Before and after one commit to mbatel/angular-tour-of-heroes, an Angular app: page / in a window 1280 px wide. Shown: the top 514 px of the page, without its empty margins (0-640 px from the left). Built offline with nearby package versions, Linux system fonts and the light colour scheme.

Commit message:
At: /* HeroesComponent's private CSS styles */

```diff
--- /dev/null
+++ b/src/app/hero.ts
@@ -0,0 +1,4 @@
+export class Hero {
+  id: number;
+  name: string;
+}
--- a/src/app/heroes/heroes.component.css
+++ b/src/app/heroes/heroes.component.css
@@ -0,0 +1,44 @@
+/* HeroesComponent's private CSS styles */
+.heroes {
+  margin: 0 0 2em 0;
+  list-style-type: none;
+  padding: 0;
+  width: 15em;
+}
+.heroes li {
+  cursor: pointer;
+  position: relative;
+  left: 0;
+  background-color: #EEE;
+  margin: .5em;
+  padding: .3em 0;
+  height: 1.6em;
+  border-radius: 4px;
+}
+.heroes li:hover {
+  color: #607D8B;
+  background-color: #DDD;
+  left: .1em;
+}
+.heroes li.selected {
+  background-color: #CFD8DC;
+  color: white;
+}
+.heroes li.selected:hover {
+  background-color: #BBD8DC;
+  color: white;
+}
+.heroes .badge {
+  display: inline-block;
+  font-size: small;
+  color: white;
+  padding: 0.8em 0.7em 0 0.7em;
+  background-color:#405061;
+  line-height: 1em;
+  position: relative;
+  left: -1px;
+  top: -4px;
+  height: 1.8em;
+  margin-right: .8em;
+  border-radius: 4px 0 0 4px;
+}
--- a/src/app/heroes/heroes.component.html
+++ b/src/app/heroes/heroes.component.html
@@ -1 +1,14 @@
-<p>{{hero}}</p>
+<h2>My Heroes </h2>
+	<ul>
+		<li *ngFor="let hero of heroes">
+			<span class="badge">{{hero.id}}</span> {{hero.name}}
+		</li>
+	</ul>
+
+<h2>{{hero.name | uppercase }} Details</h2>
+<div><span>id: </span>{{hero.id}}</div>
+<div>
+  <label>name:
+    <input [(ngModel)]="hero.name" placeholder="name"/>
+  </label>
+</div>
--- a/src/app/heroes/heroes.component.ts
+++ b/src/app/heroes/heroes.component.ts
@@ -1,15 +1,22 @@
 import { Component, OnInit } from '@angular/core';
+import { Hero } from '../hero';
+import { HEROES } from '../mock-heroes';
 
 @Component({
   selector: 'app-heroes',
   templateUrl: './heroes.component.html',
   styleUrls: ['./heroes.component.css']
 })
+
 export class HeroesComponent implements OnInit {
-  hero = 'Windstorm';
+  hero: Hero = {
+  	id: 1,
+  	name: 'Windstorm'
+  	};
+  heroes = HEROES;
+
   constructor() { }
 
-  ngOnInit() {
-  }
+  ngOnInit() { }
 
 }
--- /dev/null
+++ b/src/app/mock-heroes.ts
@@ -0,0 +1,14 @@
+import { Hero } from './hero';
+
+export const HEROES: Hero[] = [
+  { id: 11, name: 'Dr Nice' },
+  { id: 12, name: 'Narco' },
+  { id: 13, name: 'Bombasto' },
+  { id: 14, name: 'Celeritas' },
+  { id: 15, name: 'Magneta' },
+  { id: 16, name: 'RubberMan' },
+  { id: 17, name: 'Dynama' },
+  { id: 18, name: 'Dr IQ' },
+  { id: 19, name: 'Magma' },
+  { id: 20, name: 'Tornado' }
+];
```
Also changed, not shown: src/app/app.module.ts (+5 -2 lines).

→ Instructions for the task
Tally up how many lines in the preceding listing contain the word "selected". Give nothing but the number.

→ Problem solution
2